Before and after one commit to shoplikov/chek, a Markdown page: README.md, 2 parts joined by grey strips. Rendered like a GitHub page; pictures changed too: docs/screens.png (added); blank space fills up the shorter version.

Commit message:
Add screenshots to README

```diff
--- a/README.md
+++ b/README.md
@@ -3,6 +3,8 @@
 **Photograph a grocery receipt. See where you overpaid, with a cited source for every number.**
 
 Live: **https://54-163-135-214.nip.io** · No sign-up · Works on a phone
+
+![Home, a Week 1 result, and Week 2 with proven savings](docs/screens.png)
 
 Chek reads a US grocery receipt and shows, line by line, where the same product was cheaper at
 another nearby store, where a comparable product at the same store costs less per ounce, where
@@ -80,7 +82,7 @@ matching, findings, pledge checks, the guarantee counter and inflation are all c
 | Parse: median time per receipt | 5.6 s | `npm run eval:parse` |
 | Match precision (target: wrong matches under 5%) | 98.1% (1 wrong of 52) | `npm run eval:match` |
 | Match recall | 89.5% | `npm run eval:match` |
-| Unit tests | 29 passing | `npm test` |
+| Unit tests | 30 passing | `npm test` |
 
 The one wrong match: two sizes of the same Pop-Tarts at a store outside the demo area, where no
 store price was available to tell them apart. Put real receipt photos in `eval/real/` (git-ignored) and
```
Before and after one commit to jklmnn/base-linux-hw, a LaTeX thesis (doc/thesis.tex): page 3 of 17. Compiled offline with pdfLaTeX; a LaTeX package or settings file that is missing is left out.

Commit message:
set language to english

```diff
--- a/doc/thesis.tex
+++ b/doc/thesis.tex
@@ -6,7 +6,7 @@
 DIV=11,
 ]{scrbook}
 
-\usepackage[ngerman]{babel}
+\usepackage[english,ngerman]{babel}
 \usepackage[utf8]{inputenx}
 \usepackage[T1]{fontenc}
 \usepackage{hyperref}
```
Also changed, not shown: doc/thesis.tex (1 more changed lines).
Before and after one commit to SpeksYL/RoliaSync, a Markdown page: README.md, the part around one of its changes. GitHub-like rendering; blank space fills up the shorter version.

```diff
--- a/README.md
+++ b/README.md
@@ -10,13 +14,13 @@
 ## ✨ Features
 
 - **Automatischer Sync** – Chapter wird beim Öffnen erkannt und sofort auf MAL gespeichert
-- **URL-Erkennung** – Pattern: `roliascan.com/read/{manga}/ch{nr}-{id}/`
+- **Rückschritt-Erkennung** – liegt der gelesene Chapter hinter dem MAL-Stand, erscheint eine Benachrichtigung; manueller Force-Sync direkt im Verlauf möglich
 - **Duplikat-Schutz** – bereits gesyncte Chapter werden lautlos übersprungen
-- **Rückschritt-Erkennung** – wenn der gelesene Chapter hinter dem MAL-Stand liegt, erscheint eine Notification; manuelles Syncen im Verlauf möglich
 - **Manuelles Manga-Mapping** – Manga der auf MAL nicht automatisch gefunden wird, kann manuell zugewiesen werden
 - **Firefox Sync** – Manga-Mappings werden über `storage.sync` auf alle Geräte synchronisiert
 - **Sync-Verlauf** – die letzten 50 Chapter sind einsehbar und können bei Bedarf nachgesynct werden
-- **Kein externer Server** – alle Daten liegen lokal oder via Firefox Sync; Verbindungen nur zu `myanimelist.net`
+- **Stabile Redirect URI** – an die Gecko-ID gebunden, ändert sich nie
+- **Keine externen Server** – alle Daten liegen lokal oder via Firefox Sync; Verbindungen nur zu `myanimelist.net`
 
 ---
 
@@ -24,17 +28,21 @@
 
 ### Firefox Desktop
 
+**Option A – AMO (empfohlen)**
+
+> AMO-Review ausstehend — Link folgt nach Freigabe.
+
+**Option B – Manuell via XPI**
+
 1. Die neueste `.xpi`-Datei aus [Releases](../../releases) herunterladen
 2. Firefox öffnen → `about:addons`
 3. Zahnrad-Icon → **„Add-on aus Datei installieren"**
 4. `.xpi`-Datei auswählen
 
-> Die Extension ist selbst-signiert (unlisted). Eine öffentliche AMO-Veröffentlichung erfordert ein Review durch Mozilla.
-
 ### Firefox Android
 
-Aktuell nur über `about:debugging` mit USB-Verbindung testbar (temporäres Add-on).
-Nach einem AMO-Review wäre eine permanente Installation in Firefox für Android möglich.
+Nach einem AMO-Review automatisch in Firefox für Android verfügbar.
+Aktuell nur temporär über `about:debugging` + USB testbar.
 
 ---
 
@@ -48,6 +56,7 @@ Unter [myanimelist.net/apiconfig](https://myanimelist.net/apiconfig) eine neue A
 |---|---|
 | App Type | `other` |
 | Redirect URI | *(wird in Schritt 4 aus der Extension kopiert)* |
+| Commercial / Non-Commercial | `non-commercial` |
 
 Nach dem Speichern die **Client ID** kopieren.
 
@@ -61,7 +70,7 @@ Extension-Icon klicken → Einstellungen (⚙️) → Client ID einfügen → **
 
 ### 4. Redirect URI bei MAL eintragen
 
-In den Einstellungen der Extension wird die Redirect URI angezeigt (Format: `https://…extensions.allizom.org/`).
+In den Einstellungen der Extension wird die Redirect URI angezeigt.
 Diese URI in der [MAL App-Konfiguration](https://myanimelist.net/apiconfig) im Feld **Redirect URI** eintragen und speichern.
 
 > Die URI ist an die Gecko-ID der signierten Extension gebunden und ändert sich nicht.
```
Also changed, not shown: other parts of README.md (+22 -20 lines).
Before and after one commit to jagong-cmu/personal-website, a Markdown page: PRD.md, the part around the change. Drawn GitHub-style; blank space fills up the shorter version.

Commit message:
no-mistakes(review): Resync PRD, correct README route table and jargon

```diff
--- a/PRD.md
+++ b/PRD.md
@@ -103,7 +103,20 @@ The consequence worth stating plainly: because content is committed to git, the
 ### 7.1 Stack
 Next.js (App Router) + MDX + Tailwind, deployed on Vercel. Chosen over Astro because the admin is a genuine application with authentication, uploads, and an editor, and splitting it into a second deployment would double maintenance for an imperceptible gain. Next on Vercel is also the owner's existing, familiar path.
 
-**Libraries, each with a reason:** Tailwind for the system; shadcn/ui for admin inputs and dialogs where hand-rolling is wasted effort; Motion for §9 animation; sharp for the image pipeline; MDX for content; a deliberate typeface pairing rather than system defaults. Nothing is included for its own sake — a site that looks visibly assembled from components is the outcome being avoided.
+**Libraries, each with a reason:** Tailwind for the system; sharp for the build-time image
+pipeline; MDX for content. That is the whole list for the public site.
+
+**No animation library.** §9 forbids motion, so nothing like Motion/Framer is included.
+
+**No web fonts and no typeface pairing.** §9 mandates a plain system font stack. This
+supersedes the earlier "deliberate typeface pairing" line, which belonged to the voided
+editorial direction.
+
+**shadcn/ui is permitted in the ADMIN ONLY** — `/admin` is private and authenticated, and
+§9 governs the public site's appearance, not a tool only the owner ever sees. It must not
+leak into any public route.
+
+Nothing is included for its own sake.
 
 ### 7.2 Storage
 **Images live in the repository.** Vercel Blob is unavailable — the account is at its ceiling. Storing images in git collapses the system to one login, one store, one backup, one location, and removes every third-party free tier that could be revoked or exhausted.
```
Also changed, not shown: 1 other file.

**DIRECTIONS**
An exact retyping of the full listing is required.

**WRITTEN SOLUTION**
Before and after one commit to shoplikov/chek, a Markdown page: README.md, 2 parts joined by grey strips. Rendered like a GitHub page; pictures changed too: docs/screens.png (added); blank space fills up the shorter version.

Commit message:
Add screenshots to README

```diff
--- a/README.md
+++ b/README.md
@@ -3,6 +3,8 @@
 **Photograph a grocery receipt. See where you overpaid, with a cited source for every number.**
 
 Live: **https://54-163-135-214.nip.io** · No sign-up · Works on a phone
+
+![Home, a Week 1 result, and Week 2 with proven savings](docs/screens.png)
 
 Chek reads a US grocery receipt and shows, line by line, where the same product was cheaper at
 another nearby store, where a comparable product at the same store costs less per ounce, where
@@ -80,7 +82,7 @@ matching, findings, pledge checks, the guarantee counter and inflation are all c
 | Parse: median time per receipt | 5.6 s | `npm run eval:parse` |
 | Match precision (target: wrong matches under 5%) | 98.1% (1 wrong of 52) | `npm run eval:match` |
 | Match recall | 89.5% | `npm run eval:match` |
-| Unit tests | 29 passing | `npm test` |
+| Unit tests | 30 passing | `npm test` |
 
 The one wrong match: two sizes of the same Pop-Tarts at a store outside the demo area, where no
 store price was available to tell them apart. Put real receipt photos in `eval/real/` (git-ignored) and
```
Before and after one commit to jklmnn/base-linux-hw, a LaTeX thesis (doc/thesis.tex): page 3 of 17. Compiled offline with pdfLaTeX; a LaTeX package or settings file that is missing is left out.

Commit message:
set language to english

```diff
--- a/doc/thesis.tex
+++ b/doc/thesis.tex
@@ -6,7 +6,7 @@
 DIV=11,
 ]{scrbook}
 
-\usepackage[ngerman]{babel}
+\usepackage[english,ngerman]{babel}
 \usepackage[utf8]{inputenx}
 \usepackage[T1]{fontenc}
 \usepackage{hyperref}
```
Also changed, not shown: doc/thesis.tex (1 more changed lines).
Before and after one commit to SpeksYL/RoliaSync, a Markdown page: README.md, the part around one of its changes. GitHub-like rendering; blank space fills up the shorter version.

```diff
--- a/README.md
+++ b/README.md
@@ -10,13 +14,13 @@
 ## ✨ Features
 
 - **Automatischer Sync** – Chapter wird beim Öffnen erkannt und sofort auf MAL gespeichert
-- **URL-Erkennung** – Pattern: `roliascan.com/read/{manga}/ch{nr}-{id}/`
+- **Rückschritt-Erkennung** – liegt der gelesene Chapter hinter dem MAL-Stand, erscheint eine Benachrichtigung; manueller Force-Sync direkt im Verlauf möglich
 - **Duplikat-Schutz** – bereits gesyncte Chapter werden lautlos übersprungen
-- **Rückschritt-Erkennung** – wenn der gelesene Chapter hinter dem MAL-Stand liegt, erscheint eine Notification; manuelles Syncen im Verlauf möglich
 - **Manuelles Manga-Mapping** – Manga der auf MAL nicht automatisch gefunden wird, kann manuell zugewiesen werden
 - **Firefox Sync** – Manga-Mappings werden über `storage.sync` auf alle Geräte synchronisiert
 - **Sync-Verlauf** – die letzten 50 Chapter sind einsehbar und können bei Bedarf nachgesynct werden
-- **Kein externer Server** – alle Daten liegen lokal oder via Firefox Sync; Verbindungen nur zu `myanimelist.net`
+- **Stabile Redirect URI** – an die Gecko-ID gebunden, ändert sich nie
+- **Keine externen Server** – alle Daten liegen lokal oder via Firefox Sync; Verbindungen nur zu `myanimelist.net`
 
 ---
 
@@ -24,17 +28,21 @@
 
 ### Firefox Desktop
 
+**Option A – AMO (empfohlen)**
+
+> AMO-Review ausstehend — Link folgt nach Freigabe.
+
+**Option B – Manuell via XPI**
+
 1. Die neueste `.xpi`-Datei aus [Releases](../../releases) herunterladen
 2. Firefox öffnen → `about:addons`
 3. Zahnrad-Icon → **„Add-on aus Datei installieren"**
 4. `.xpi`-Datei auswählen
 
-> Die Extension ist selbst-signiert (unlisted). Eine öffentliche AMO-Veröffentlichung erfordert ein Review durch Mozilla.
-
 ### Firefox Android
 
-Aktuell nur über `about:debugging` mit USB-Verbindung testbar (temporäres Add-on).
-Nach einem AMO-Review wäre eine permanente Installation in Firefox für Android möglich.
+Nach einem AMO-Review automatisch in Firefox für Android verfügbar.
+Aktuell nur temporär über `about:debugging` + USB testbar.
 
 ---
 
@@ -48,6 +56,7 @@ Unter [myanimelist.net/apiconfig](https://myanimelist.net/apiconfig) eine neue A
 |---|---|
 | App Type | `other` |
 | Redirect URI | *(wird in Schritt 4 aus der Extension kopiert)* |
+| Commercial / Non-Commercial | `non-commercial` |
 
 Nach dem Speichern die **Client ID** kopieren.
 
@@ -61,7 +70,7 @@ Extension-Icon klicken → Einstellungen (⚙️) → Client ID einfügen → **
 
 ### 4. Redirect URI bei MAL eintragen
 
-In den Einstellungen der Extension wird die Redirect URI angezeigt (Format: `https://…extensions.allizom.org/`).
+In den Einstellungen der Extension wird die Redirect URI angezeigt.
 Diese URI in der [MAL App-Konfiguration](https://myanimelist.net/apiconfig) im Feld **Redirect URI** eintragen und speichern.
 
 > Die URI ist an die Gecko-ID der signierten Extension gebunden und ändert sich nicht.
```
Also changed, not shown: other parts of README.md (+22 -20 lines).
Before and after one commit to jagong-cmu/personal-website, a Markdown page: PRD.md, the part around the change. Drawn GitHub-style; blank space fills up the shorter version.

Commit message:
no-mistakes(review): Resync PRD, correct README route table and jargon

```diff
--- a/PRD.md
+++ b/PRD.md
@@ -103,7 +103,20 @@ The consequence worth stating plainly: because content is committed to git, the
 ### 7.1 Stack
 Next.js (App Router) + MDX + Tailwind, deployed on Vercel. Chosen over Astro because the admin is a genuine application with authentication, uploads, and an editor, and splitting it into a second deployment would double maintenance for an imperceptible gain. Next on Vercel is also the owner's existing, familiar path.
 
-**Libraries, each with a reason:** Tailwind for the system; shadcn/ui for admin inputs and dialogs where hand-rolling is wasted effort; Motion for §9 animation; sharp for the image pipeline; MDX for content; a deliberate typeface pairing rather than system defaults. Nothing is included for its own sake — a site that looks visibly assembled from components is the outcome being avoided.
+**Libraries, each with a reason:** Tailwind for the system; sharp for the build-time image
+pipeline; MDX for content. That is the whole list for the public site.
+
+**No animation library.** §9 forbids motion, so nothing like Motion/Framer is included.
+
+**No web fonts and no typeface pairing.** §9 mandates a plain system font stack. This
+supersedes the earlier "deliberate typeface pairing" line, which belonged to the voided
+editorial direction.
+
+**shadcn/ui is permitted in the ADMIN ONLY** — `/admin` is private and authenticated, and
+§9 governs the public site's appearance, not a tool only the owner ever sees. It must not
+leak into any public route.
+
+Nothing is included for its own sake.
 
 ### 7.2 Storage
 **Images live in the repository.** Vercel Blob is unavailable — the account is at its ceiling. Storing images in git collapses the system to one login, one store, one backup, one location, and removes every third-party free tier that could be revoked or exhausted.
```
Also changed, not shown: 1 other file.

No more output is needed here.